Records supplied section start
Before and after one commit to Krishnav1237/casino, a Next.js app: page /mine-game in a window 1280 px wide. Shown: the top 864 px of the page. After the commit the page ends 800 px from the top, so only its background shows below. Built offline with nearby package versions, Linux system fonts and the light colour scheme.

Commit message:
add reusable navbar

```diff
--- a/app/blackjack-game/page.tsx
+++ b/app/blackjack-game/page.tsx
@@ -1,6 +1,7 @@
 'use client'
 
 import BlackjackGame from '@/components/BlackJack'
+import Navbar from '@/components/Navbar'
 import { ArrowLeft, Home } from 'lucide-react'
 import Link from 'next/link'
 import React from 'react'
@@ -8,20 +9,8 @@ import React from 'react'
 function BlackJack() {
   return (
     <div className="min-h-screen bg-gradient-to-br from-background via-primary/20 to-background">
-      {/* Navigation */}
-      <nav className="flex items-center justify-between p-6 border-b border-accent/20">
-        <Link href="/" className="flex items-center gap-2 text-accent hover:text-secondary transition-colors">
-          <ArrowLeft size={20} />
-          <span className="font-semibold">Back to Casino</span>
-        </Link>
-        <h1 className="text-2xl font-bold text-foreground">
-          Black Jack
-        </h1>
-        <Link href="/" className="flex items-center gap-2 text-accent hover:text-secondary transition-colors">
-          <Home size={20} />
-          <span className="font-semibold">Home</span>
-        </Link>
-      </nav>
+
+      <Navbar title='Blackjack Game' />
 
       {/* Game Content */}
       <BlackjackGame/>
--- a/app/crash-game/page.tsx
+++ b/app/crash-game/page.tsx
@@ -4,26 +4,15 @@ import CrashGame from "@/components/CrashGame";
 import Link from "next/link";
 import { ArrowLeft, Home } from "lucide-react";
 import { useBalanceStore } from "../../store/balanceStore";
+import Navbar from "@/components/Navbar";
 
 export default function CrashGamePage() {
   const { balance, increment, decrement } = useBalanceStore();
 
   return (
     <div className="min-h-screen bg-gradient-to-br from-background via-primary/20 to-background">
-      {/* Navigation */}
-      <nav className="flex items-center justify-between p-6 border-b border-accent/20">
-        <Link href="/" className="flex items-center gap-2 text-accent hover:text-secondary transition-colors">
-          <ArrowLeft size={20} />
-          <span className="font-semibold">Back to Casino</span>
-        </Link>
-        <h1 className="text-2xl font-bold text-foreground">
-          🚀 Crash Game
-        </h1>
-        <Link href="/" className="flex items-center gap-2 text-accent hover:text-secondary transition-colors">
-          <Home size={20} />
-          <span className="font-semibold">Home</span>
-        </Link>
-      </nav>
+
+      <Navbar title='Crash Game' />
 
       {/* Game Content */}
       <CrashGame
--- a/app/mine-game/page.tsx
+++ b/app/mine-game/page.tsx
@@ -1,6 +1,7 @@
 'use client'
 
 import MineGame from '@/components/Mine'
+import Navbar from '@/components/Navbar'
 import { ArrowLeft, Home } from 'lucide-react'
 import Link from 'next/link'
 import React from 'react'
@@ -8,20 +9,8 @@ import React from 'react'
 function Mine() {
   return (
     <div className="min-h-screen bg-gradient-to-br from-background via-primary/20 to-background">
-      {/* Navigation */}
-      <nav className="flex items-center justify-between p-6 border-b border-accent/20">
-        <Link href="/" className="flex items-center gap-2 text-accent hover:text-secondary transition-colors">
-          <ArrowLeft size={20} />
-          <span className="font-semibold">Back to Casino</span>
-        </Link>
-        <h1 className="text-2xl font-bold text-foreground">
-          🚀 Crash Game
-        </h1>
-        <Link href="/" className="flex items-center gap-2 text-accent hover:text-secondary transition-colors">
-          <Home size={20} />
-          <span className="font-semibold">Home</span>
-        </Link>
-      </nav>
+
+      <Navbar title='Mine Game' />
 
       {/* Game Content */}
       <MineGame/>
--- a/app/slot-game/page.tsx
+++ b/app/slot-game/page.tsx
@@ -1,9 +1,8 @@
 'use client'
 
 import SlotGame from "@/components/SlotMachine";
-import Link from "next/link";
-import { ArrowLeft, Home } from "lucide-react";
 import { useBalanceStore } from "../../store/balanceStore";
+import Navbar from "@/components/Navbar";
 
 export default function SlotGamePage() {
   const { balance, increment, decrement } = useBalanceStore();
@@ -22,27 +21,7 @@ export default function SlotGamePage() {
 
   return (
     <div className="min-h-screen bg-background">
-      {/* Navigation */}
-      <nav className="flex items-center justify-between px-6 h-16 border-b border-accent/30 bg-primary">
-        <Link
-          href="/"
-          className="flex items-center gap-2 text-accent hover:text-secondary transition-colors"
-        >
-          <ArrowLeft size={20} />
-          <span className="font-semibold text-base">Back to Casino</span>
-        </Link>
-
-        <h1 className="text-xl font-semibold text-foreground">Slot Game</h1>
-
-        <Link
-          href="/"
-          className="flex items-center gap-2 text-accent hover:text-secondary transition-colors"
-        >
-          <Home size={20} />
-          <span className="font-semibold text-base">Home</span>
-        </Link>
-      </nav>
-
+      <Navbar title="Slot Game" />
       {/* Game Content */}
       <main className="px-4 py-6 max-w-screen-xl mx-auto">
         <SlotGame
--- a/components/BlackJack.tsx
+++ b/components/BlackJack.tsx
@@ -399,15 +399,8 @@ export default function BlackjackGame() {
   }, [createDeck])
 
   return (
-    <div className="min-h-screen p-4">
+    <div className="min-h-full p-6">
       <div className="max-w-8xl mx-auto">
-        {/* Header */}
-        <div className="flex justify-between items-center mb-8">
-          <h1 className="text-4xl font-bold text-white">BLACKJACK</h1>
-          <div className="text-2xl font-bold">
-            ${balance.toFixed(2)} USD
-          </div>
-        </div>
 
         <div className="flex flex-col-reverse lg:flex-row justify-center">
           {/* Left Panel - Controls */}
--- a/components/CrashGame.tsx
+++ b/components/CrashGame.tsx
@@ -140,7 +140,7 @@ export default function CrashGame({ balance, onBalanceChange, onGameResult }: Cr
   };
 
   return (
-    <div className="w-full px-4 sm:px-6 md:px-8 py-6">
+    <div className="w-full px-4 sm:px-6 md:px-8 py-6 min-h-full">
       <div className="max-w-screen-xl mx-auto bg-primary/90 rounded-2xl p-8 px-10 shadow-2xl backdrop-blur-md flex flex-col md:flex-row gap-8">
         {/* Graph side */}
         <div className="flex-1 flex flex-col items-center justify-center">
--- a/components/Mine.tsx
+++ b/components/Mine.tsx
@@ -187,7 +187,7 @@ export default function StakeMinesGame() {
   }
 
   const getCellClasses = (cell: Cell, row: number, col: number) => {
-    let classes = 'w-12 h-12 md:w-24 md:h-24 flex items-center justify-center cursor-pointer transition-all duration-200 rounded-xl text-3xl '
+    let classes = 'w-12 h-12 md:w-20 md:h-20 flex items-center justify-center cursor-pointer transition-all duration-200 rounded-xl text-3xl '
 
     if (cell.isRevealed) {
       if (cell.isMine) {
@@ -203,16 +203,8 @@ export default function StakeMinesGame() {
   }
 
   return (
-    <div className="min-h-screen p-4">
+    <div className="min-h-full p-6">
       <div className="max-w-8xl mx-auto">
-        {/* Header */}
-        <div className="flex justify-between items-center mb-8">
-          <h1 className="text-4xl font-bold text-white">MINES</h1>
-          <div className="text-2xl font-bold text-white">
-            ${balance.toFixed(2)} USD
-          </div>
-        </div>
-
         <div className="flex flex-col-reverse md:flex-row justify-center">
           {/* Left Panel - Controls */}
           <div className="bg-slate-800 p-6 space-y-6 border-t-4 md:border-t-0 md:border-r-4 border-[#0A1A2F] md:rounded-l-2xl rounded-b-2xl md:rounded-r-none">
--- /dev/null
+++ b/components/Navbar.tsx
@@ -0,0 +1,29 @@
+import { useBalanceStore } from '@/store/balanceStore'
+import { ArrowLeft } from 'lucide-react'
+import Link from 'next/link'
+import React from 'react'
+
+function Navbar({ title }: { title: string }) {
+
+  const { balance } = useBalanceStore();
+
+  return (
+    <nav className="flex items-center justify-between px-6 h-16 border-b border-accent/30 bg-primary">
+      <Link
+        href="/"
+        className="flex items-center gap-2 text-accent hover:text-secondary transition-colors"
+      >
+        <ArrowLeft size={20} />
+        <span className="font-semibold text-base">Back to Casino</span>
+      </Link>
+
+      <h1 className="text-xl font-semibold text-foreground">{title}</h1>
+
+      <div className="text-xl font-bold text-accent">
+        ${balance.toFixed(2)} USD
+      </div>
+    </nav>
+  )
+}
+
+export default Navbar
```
Records supplied section end
# What is expected
For each line of the data that has the word "title", report that line.

# Task response
+      <Navbar title='Blackjack Game' />
+      <Navbar title='Crash Game' />
+      <Navbar title='Mine Game' />
+      <Navbar title="Slot Game" />
+function Navbar({ title }: { title: string }) {
+      <h1 className="text-xl font-semibold text-foreground">{title}</h1>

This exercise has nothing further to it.